** Data for this task **
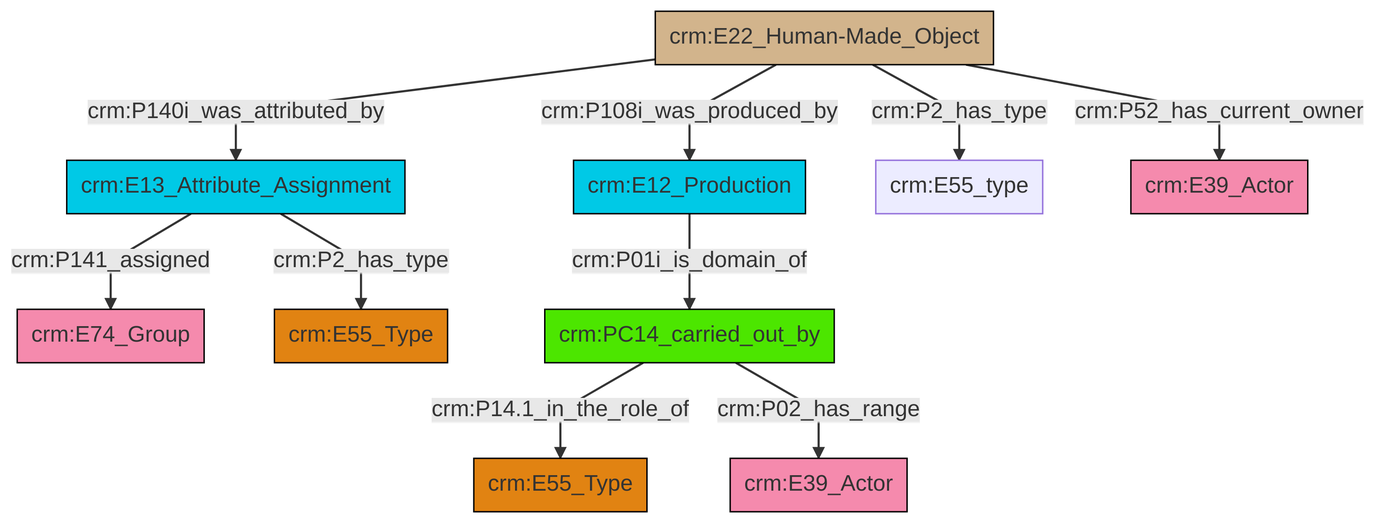
Earlier version of the Mermaid export et/builtWorkCSV/ttl/mmd/png/Built_Work_actor_relations.png (swiss-art-research-net/docs.swissartresearch). Its source is kept beside it as et/builtWorkCSV/ttl/mmd/Built_Work_actor_relations.ttl.mmd.
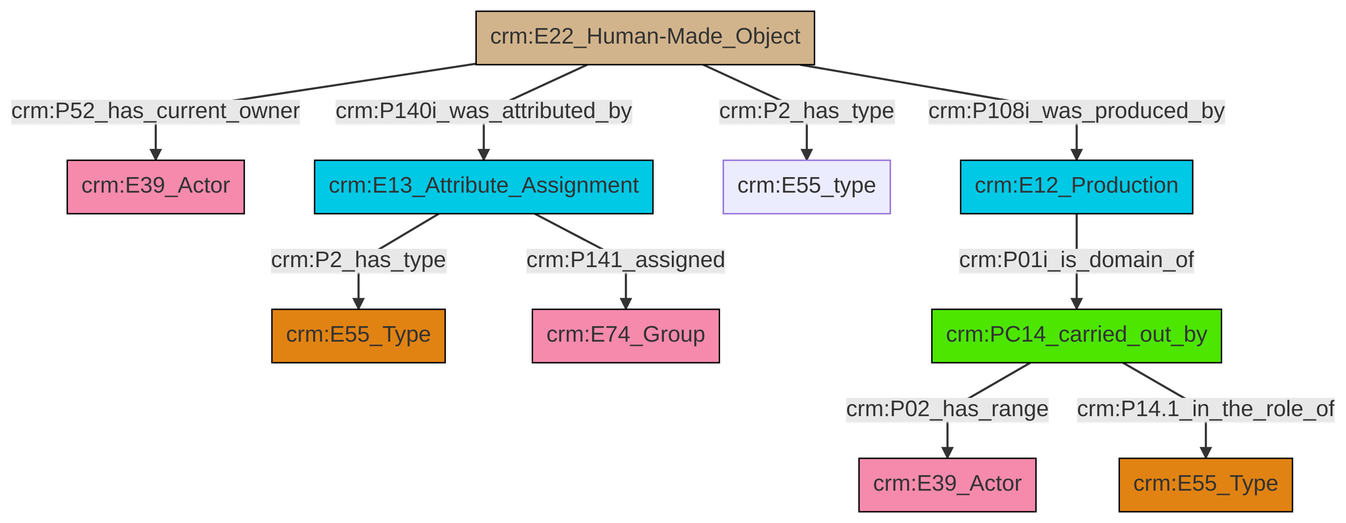
After the commit.

What changed in the source:
```diff
@@ -13,12 +13,12 @@
 classDef PC_Classes fill:#4ce600, stroke:#000000;
 classDef Multi fill:#cccccc,stroke:#000000;
 
-0["crm:E13_Attribute_Assignment"]:::Temporal_Entity -->|crm:P141_assigned| 1["crm:E74_Group"]:::Actor
-2["crm:E22_Human-Made_Object"]:::Physical_Thing -->|crm:P140i_was_attributed_by| 0["crm:E13_Attribute_Assignment"]:::Temporal_Entity
-2["crm:E22_Human-Made_Object"]:::Physical_Thing -->|crm:P108i_was_produced_by| 6["crm:E12_Production"]:::Temporal_Entity
-2["crm:E22_Human-Made_Object"]:::Physical_Thing -->|crm:P2_has_type| 9["crm:E55_type"]:::Default
-0["crm:E13_Attribute_Assignment"]:::Temporal_Entity -->|crm:P2_has_type| 4["crm:E55_Type"]:::Type
-2["crm:E22_Human-Made_Object"]:::Physical_Thing -->|crm:P52_has_current_owner| 11["crm:E39_Actor"]:::Actor
-6["crm:E12_Production"]:::Temporal_Entity -->|crm:P01i_is_domain_of| 17["crm:PC14_carried_out_by"]:::PC_Classes
-17["crm:PC14_carried_out_by"]:::PC_Classes -->|crm:P14.1_in_the_role_of| 18["crm:E55_Type"]:::Type
-17["crm:PC14_carried_out_by"]:::PC_Classes -->|crm:P02_has_range| 14["crm:E39_Actor"]:::Actor
+0["crm:E22_Human-Made_Object"]:::Physical_Thing -->|crm:P52_has_current_owner| 1["crm:E39_Actor"]:::Actor
+0["crm:E22_Human-Made_Object"]:::Physical_Thing -->|crm:P140i_was_attributed_by| 5["crm:E13_Attribute_Assignment"]:::Temporal_Entity
+7["crm:PC14_carried_out_by"]:::PC_Classes -->|crm:P02_has_range| 8["crm:E39_Actor"]:::Actor
+10["crm:E12_Production"]:::Temporal_Entity -->|crm:P01i_is_domain_of| 7["crm:PC14_carried_out_by"]:::PC_Classes
+5["crm:E13_Attribute_Assignment"]:::Temporal_Entity -->|crm:P2_has_type| 3["crm:E55_Type"]:::Type
+0["crm:E22_Human-Made_Object"]:::Physical_Thing -->|crm:P2_has_type| 13["crm:E55_type"]:::Default
+0["crm:E22_Human-Made_Object"]:::Physical_Thing -->|crm:P108i_was_produced_by| 10["crm:E12_Production"]:::Temporal_Entity
+5["crm:E13_Attribute_Assignment"]:::Temporal_Entity -->|crm:P141_assigned| 17["crm:E74_Group"]:::Actor
+7["crm:PC14_carried_out_by"]:::PC_Classes -->|crm:P14.1_in_the_role_of| 11["crm:E55_Type"]:::Type
```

** Description of the task **
Your answer is only the number of lines in the listing above that include the string "fill".

** Answer box **
2